The United States consumes a lot of beef.

The United States is the largest beef producer and beef importer in the world. In 2021 alone, Americans ate over 20 billion pounds of beef. Producing that amount of beef involves a significant amount of land for livestock pasture and feed crops, much of which was formerly forest, prairie, and other vital ecosystems.

46% of the land in the United States (lower 48 states) is used for animal agriculture.

Animal agriculture uses huge amounts of water in the drought-stricken western United States. Especially beef.

“Fully 80% of the water drawn from the Colorado goes to irrigating some 5.5 million acres, most of which is used to grow alfalfa and grass to feed cattle, and not only in the United States.”
- Wade Davis, writing for Rolling Stone

Remaining wild habitats are threatened by pollutants and water use from animal agricultural operations. Fertilizers, livestock manure, and pesticides do not always remain stationary on the landscape where they are applied. Runoff, infiltration, and irrigation return flows can move these contaminants into local streams, rivers, and groundwater - even affecting drinking water supplies.

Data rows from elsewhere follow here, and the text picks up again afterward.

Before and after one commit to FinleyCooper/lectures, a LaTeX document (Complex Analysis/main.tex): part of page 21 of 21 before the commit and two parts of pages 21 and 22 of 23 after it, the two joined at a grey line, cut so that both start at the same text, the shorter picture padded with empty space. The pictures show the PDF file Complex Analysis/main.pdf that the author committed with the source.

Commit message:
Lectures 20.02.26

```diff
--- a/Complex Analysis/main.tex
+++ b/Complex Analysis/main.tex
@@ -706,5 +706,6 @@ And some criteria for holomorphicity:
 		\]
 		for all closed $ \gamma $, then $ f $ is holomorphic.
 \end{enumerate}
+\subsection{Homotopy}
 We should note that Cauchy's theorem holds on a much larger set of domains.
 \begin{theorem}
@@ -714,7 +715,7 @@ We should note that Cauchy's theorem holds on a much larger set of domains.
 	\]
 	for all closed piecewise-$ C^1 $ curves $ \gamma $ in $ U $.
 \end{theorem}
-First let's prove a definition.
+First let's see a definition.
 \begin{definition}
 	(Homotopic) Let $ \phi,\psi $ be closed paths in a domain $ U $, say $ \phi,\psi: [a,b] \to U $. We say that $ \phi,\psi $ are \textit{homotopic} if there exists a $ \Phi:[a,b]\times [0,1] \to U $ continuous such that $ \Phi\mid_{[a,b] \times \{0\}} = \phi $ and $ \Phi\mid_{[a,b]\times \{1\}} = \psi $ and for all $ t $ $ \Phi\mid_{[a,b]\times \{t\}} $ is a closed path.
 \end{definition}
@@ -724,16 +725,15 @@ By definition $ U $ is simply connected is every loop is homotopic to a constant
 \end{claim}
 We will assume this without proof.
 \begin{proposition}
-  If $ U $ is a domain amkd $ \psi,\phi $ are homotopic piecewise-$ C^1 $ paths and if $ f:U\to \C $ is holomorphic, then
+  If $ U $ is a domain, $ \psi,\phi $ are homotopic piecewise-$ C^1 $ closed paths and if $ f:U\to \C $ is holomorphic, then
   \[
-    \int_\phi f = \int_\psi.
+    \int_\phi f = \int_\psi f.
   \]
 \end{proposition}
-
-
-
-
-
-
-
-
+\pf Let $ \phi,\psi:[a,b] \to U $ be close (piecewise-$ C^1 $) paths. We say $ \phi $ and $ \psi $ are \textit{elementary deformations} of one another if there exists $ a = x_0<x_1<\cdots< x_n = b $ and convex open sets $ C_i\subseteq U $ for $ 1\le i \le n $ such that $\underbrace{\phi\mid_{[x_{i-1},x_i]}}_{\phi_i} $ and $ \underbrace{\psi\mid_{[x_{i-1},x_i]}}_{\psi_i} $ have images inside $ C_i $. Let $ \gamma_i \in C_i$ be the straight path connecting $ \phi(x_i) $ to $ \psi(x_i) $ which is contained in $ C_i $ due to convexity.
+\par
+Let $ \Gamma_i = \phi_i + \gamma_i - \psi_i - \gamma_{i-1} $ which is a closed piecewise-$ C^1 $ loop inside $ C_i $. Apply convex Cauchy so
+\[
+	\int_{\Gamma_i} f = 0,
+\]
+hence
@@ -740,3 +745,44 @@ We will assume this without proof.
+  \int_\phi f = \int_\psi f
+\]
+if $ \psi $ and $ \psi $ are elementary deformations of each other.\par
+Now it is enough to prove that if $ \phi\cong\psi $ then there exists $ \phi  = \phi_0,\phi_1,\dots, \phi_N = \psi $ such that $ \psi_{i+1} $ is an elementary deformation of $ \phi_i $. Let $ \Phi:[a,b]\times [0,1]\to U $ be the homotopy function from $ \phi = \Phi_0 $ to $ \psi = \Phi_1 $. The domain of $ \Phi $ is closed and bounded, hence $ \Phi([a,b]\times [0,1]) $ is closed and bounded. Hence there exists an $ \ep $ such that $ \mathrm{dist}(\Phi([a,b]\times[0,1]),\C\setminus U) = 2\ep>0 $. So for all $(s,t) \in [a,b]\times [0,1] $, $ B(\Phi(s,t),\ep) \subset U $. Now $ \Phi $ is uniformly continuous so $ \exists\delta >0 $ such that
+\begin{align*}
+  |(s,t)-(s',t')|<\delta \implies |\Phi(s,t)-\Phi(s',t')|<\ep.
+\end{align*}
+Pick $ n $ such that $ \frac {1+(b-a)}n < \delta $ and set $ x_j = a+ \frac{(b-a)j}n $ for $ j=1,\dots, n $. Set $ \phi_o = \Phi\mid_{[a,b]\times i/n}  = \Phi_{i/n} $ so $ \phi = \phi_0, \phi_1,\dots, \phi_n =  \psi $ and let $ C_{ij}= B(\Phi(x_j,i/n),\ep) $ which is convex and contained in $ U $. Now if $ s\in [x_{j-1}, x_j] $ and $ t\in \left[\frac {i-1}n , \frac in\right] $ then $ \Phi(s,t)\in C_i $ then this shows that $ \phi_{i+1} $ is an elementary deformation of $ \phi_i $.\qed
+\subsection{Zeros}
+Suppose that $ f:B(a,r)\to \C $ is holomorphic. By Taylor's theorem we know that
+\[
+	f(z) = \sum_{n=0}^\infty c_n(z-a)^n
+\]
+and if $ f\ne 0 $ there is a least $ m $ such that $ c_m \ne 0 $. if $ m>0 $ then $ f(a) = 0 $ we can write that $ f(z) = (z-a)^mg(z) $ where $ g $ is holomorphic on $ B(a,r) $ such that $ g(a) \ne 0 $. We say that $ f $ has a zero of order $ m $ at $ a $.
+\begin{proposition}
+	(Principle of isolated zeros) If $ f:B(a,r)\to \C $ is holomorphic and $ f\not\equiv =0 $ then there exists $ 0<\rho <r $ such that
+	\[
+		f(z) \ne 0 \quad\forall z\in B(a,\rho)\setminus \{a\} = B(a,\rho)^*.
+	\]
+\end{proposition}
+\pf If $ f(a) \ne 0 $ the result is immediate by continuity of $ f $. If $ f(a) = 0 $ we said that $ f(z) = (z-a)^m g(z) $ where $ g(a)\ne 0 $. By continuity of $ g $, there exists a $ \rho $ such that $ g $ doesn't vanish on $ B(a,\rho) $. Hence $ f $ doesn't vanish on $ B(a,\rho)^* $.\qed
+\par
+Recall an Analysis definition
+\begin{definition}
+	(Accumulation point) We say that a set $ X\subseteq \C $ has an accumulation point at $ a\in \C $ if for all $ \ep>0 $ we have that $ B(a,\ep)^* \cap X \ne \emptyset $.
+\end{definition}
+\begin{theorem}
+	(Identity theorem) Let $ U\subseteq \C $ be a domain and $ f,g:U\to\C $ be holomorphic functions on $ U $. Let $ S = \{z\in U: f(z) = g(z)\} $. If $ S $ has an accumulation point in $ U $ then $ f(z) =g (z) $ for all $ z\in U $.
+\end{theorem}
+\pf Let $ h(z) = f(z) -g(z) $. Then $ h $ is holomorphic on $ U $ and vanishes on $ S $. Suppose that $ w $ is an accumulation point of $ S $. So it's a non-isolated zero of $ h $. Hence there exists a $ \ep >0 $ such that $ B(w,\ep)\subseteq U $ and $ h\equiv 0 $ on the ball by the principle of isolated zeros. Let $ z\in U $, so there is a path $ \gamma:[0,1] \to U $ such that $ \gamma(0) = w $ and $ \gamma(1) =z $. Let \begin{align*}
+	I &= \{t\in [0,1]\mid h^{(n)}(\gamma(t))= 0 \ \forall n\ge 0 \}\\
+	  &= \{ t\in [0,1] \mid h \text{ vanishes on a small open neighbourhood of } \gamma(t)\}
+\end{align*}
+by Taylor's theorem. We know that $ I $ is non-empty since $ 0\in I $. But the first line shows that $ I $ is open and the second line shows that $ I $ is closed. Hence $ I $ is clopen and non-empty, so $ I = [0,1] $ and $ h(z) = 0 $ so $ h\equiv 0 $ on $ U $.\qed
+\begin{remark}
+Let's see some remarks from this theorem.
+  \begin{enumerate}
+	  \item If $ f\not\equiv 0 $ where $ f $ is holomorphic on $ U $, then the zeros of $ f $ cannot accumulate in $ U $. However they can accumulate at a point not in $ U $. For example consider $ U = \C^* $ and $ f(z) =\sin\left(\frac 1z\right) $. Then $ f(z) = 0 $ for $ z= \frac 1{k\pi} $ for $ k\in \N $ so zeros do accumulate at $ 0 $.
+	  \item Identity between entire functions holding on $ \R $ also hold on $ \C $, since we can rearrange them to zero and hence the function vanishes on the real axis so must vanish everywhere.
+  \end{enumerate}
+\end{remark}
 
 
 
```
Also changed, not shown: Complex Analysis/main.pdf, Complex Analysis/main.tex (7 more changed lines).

In 2021 alone, Americans ate over 20 billion pounds of beef.

Case Studies